Congressman Roy Blunt wasted no time reaching out to Tom Schweich Monday, hours after the former U.S. ambassador and Washington University law professor told reporters he was interested in running for the Republican nomination for U.S. Senate.
"Roy Blunt would welcome Mr. Schweich's support in our campaign," said spokesman Rich Chrismer in a statement sent to The Notebook. "As Senator Bond said last week, Roy has the desire and the ability to unite our party which is why he has wide and broad support from grassroots volunteers to Missouri's elected officials," Chrismer added.
The news of Schweick's political interests comes just days after the Blunt campaign unveiled a round of endorsements from public officials in a clear attempt to reset a campaign that's been hobbled by an early round of unfavorable media reports.
Last Thursday morning, Roll Call reported that Blunt had signed on Karen Mohan day for his fundraising efforts. Later in the day, the campaign announced the backing from 71 state House lawmakers. On Friday, Sen. Kit Bond and Rep. Jo Ann Emerson flew around the state, touting their backing of the Ozarks Congressman.
Now comes news that former State Treasurer Sarah Steelman isn't the only Republican rival eyeing Blunt in a primary.
"This has a potential to cut majorly into Roy's fundraising base," said one St. Louis Republican, speaking freely on the condition of anonymity. "These are some big names lining up behind Schweich. Big money Republicans that give $2 or $4-thousand dollars every cycle," the Republican continued.
But Chrismer noted that Blunt has been the only candidate to directly engage likely Democratic nominee Robin Carnahan.
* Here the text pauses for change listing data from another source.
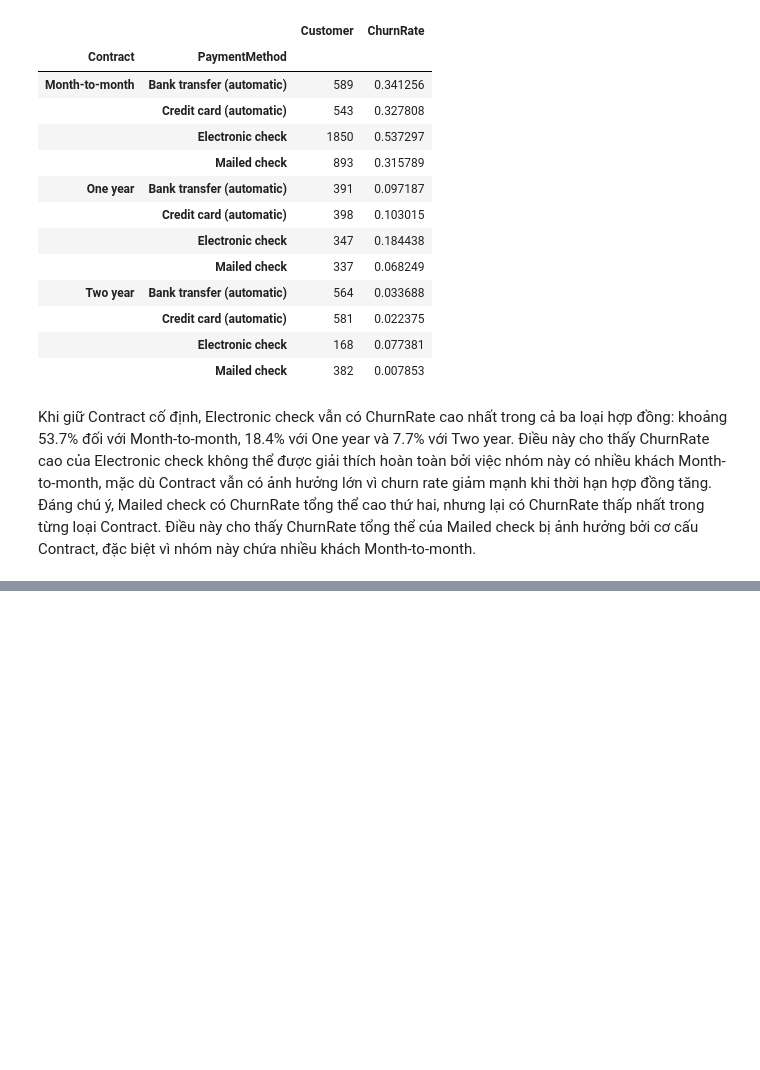
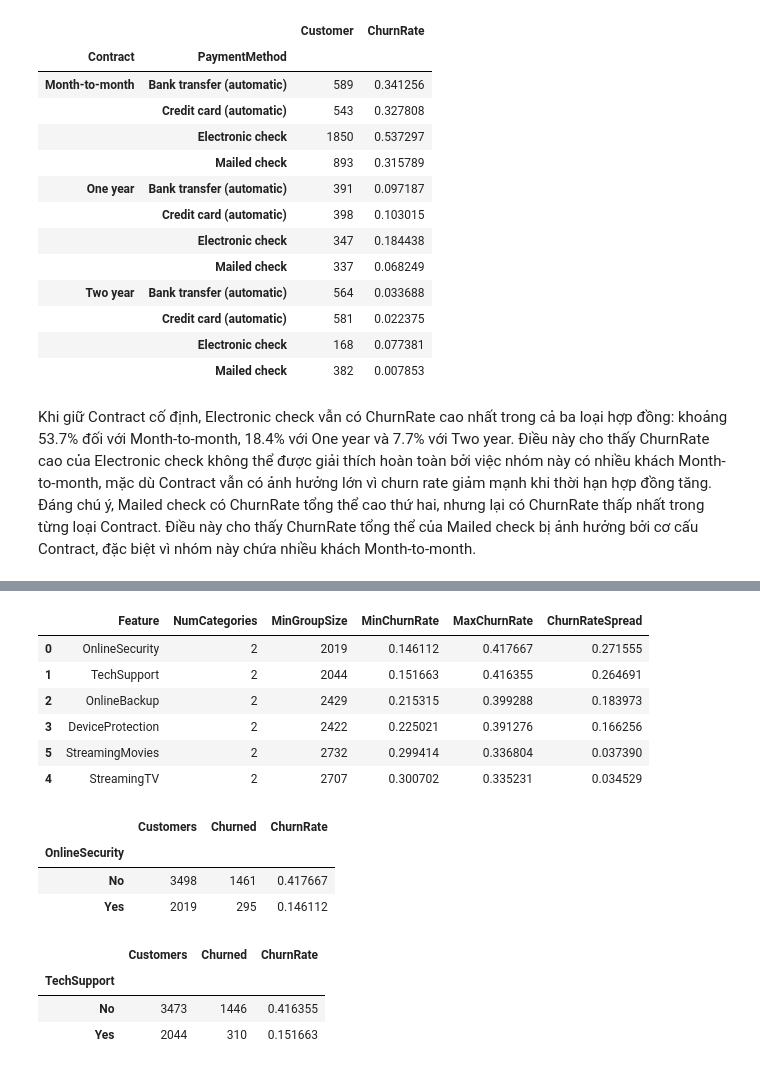
Before and after one commit to vdcmhaodl/Telco-customer-churn-prediction, a Jupyter notebook: notebooks/02_business_eda.ipynb, the cells around one changed output, grey strips where cells are left out. Saved outputs shown, nothing was run; the diff lists cells and outputs as text; code cells hidden in the pictures; blank space fills up the shorter version.

```diff
--- a/notebooks/02_business_eda.ipynb
+++ b/notebooks/02_business_eda.ipynb
@@ -409,0 +498,11 @@ Khi giữ Contract cố định, Electronic check vẫn có ChurnRate cao nhất
+# %%
+internet_users = df[df["InternetService"] != "No"]
+for col in [
+    "OnlineSecurity",
+    "TechSupport",
+    "OnlineBackup",
+    "DeviceProtection",
+    "StreamingTV",
+    "StreamingMovies"
+]:
+    display(churn_summary(internet_users, col))
@@ -409,0 +534,49 @@ Khi giữ Contract cố định, Electronic check vẫn có ChurnRate cao nhất
+# %%
+screening = []
+
+for col in [
+    "OnlineSecurity",
+    "TechSupport",
+    "OnlineBackup",
+    "DeviceProtection",
+    "StreamingTV",
+    "StreamingMovies"
+]:
+    summary = churn_summary(internet_users, col)
+    screening.append({
+        "Feature": col,
+        "NumCategories": internet_users[col].nunique(),
+        "MinGroupSize": summary["Customers"].min(),
+        "MinChurnRate": summary["ChurnRate"].min(),
+        "MaxChurnRate": summary["ChurnRate"].max(),
+        "ChurnRateSpread": (
+            summary["ChurnRate"].max() - summary["ChurnRate"].min()
+        ),
+    })
+screening_df = (
+    pd.DataFrame(screening)
+      .sort_values("ChurnRateSpread", ascending=False)
+)
+screening_df
+# %% [output]
+|  | Feature | NumCategories | MinGroupSize | MinChurnRate | MaxChurnRate | ChurnRateSpread |
+| 0 | OnlineSecurity | 2 | 2019 | 0.146112 | 0.417667 | 0.271555 |
+| 1 | TechSupport | 2 | 2044 | 0.151663 | 0.416355 | 0.264691 |
+| 2 | OnlineBackup | 2 | 2429 | 0.215315 | 0.399288 | 0.183973 |
+| 3 | DeviceProtection | 2 | 2422 | 0.225021 | 0.391276 | 0.166256 |
+| 5 | StreamingMovies | 2 | 2732 | 0.299414 | 0.336804 | 0.037390 |
+| 4 | StreamingTV | 2 | 2707 | 0.300702 | 0.335231 | 0.034529 |
+# %%
+churn_summary(internet_users, "OnlineSecurity")
+# %% [output]
+|  | Customers | Churned | ChurnRate |
+| OnlineSecurity |  |  |  |
+| No | 3498 | 1461 | 0.417667 |
+| Yes | 2019 | 295 | 0.146112 |
+# %%
+churn_summary(internet_users, "TechSupport")
+# %% [output]
+|  | Customers | Churned | ChurnRate |
+| TechSupport |  |  |  |
+| No | 3473 | 1446 | 0.416355 |
+| Yes | 2044 | 310 | 0.151663 |
```
Also changed, not shown: parts of 34 cells of this notebook, 1 other file.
"Roy Blunt appears to be the only one willing to draw contrast with Robin Carnahan or compare his record on the issues with hers," Chrismer said. "If we are going to prevent the national Democrats from total one-party control in Washington, we need a candidate like Roy Blunt who is going to stand up for Missouri common sense and fight and win to put Missouri's future first," Chrismer said.